To the Orthodox mind a "back-to-Jesus" movement, stripping the Gospel of all its supposed "later accretions", would not constitute progress. Real progress consists in becoming more and more deeply conscious of the presence and action of our Lord in all the phases of human life and of our own life. The "Galiliean Gospel", the ipsissima verba of Jesus, cannot be isolated from the interpretations put upon it by the eye-witnesses of His Life and the ministers of His words. Modern criticism has made it perfectly clear that the Sermon on the Mount, taken by itself, does not provide an adequate explanation of the rise of Christianity. The vitalizing centre of Christian thought and devotion was neither a body of ethical teaching, simply relating the individual to his Father and Maker (Harnack, Tolstoi), nor a mere eschatalogical expectation (Schweitzer). Christianity was a stream of charismatic life flowing out with torrential might from Palestine upon the Greco-Roman world. It was a new spring-tide of the Spirit. Out of faith in, nay, out of experience of the risen and exalted Christ and the manifestation of His Glory grew the whole efflorescence of prayer and belief, of grace and self-giving, which we call the Holy Catholic Church. "Christ", on our lips, is no longer the exact equivalent of the name "Jesus" or of the Jewish title "Messiah". When we say "Christ", we think of the Pentecostal Christ, of the spiritual Lord of the new life. It is this spiritual Christ, and not merely the Christ of history, who was the source of Christianity. The confession of faith of the first Christian generation was: "Jesus is the Lord" (Kyrios Christos). But during the same period Paul wrote: "The Lord is the Spirit - Kyrios to Pneuma" (2 Cor 3:17). This equation magnificently expresses the fact that the Holy Spirit living in the Church is one with the historical Jesus, and is really the Spirit of Jesus (as well as the Spirit of the Father).

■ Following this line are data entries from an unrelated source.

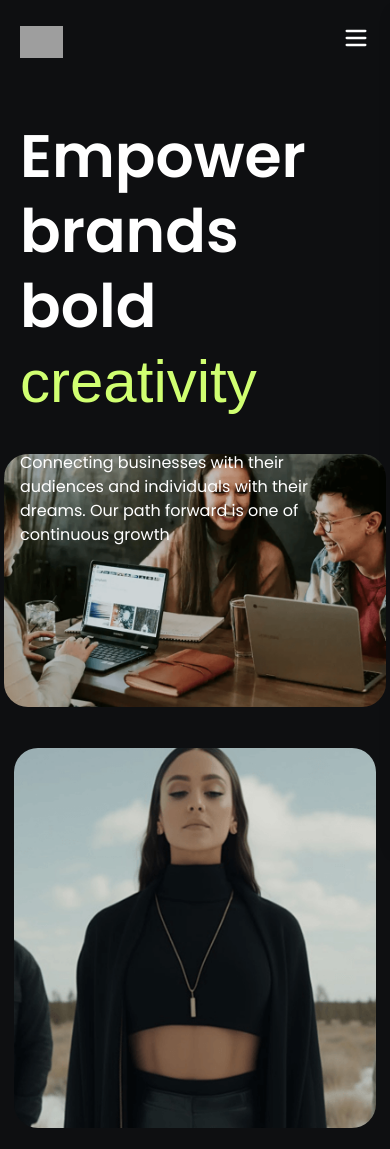
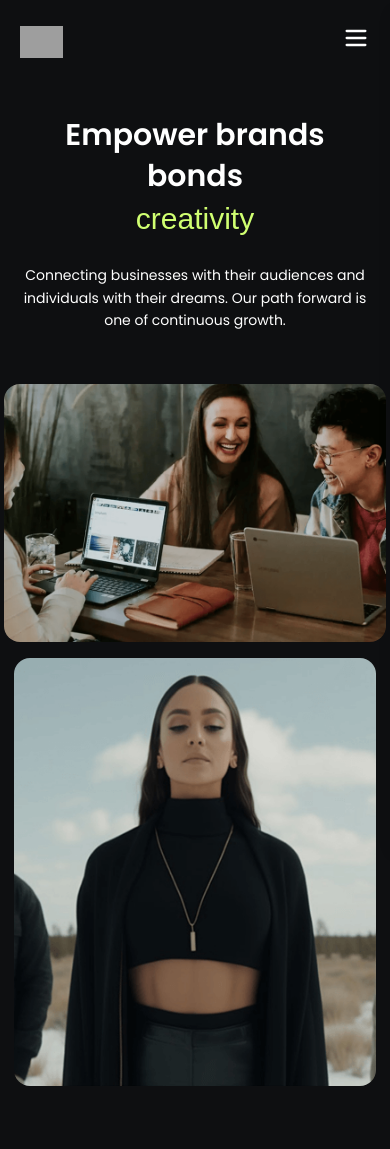
Before and after one commit to vinayyx/webdev-agenecy, a React (Vite) app in the folder Frontend/: page / in a window 390 px wide. After the commit the page ends 1086 px from the top, so only its background shows below. Built offline with nearby package versions, Linux system fonts and the light colour scheme; grey boxes are pictures that could not be loaded; a web font is replaced by a local one.

Commit message:
Added some reposive for phone , For tablet responsive pending

```diff
--- a/Frontend/src/Components/HeroSection1.jsx
+++ b/Frontend/src/Components/HeroSection1.jsx
@@ -2,28 +2,25 @@ import React from "react";
 
 function HeroSection1() {
   return (
-    <div className="w-full  h-[30vh] mt-5 md:h-[50vh] md:mt-7  flex flex-col md:flex-row relative">
+    <div className="w-full  mt-5 md:h-[50vh] md:mt-7 flex flex-col md:flex-row relative">
       {/* Left Section */}
-      <div className=" relative w-full md:w-[65%] h-[40vh] md:h-full flex items-end justify-center md:justify-start p-4">
-        <h1 className="leading-tight  font-bold text-6xl sm:text-5xl md:text-8xl md:absolute md:bottom-5">
-          Empower brands  bold{" "}
-          <br /> <span className="font-font1 text-[#D0FF71] font-normal">
+      <div className="relative w-full md:w-[65%]  md:h-full flex items-center md:items-end justify-center md:justify-start p-3 sm:p-4">
+        <h1 className="leading-snug font-bold text-3xl sm:text-4xl md:text-8xl md:absolute md:bottom-5 text-center md:text-left">
+          Empower brands bonds <br />
+          <span className="font-font1 text-[#D0FF71] font-normal">
             creativity
           </span>
         </h1>
       </div>
 
       {/* Right Section */}
-      <div className=" relative w-full md:w-[35%] h-[40vh] md:h-full flex items-center justify-center md:items-end  p-4">
-
-        <div className=" md:absolute md:right-0 md:bottom-0 h-[25%] md:w-[80%] w-full flex justify-center items-center">
-           <h1 >
-          Connecting businesses with their audiences and  individuals with
-          their dreams. Our path forward  is one of continuous growth
-        </h1>
-
+      <div className="relative w-full md:w-[35%]  md:h-full flex items-center justify-center md:items-end p-3 sm:p-4">
+        <div className="md:absolute md:right-0 md:bottom-0 w-full md:w-[80%]">
+          <p className="text-sm sm:text-base leading-relaxed text-center md:text-left">
+            Connecting businesses with their audiences and individuals with
+            their dreams. Our path forward is one of continuous growth.
+          </p>
         </div>
-
       </div>
     </div>
   );
--- a/Frontend/src/Components/HeroSection2.jsx
+++ b/Frontend/src/Components/HeroSection2.jsx
@@ -4,20 +4,20 @@ import girlImage from "../assets/herosection2 girl.png";
 
 function HeroSection2() {
   return (
-    <div className="w-full flex flex-col md:flex-row gap-5  mt-[25vw] md:mt-[5vw]">
+    <div className="w-full flex flex-col md:flex-row gap-4 mt-10 md:mt-[5vw]">
       {/* Left Section */}
-      <div className="w-full md:w-[65%] h-[30vh] md:h-[85vh]">
+      <div className="w-full md:w-[65%] min-h-[30vh] md:h-[85vh]">
         <img
-          className="w-full h-full object-cover rounded-3xl"
+          className="w-full h-full object-cover rounded-2xl sm:rounded-3xl"
           src={groupImage}
           alt="Group"
         />
       </div>
 
       {/* Right Section */}
-      <div className="w-full md:w-[35%] h-[50vh] md:h-[85vh] flex items-center justify-center">
+      <div className="w-full md:w-[35%] min-h-[30vh] sm:min-h-[40vh] md:h-[85vh] flex items-center justify-center">
         <img
-          className="w-[95%] h-[90%] object-cover rounded-3xl"
+          className="w-[95%] h-[85%] sm:h-[90%] object-cover rounded-2xl sm:rounded-3xl"
           src={girlImage}
           alt="Girl"
         />
```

We have yet, perhaps, to recognize more clearly that the Spirit - or, if we prefer it, the Spiritual Christ (and by this phrase we do not mean to belittle in any way the distinct personality of the Holy Ghost) - is still a genuinely creative force among men to-day. Not only Paul but the author of the Book of Revelation, the Alexandrine exegetes, martyrs like Ignatius of Antioch, Felicitas and Perpetua, and many others, have witnessed - (the "cloud of witnesses") - to the Spiritual Christ, to the actual charismatic presence of the Lord, as the great fact behind the whole Christian movement. Do we believe as intensely in the reality of the Spiritual Christ? For the early Christians, the danger was of secluding themselves in the worshipping remembrance of the historical Jesus, and of perceiving but dimly the actuality of the Pentecostal Christ. For us, the danger is rather of localiizing and limiting the Pentecostal Christ within the Apostolic or sub-Apostolic times, and so failing to acknowledge that He is just as much present now as He was then.

About Me

I'm Rachel's husband and Darcy's daddy. I'm a Hoosier, an accountant, and an Episcopalian. Politically, I'm a progressive who believes in the preferential option for the poor. I use the blog as a sort of journal - to interact with my reading and sketch out ideas.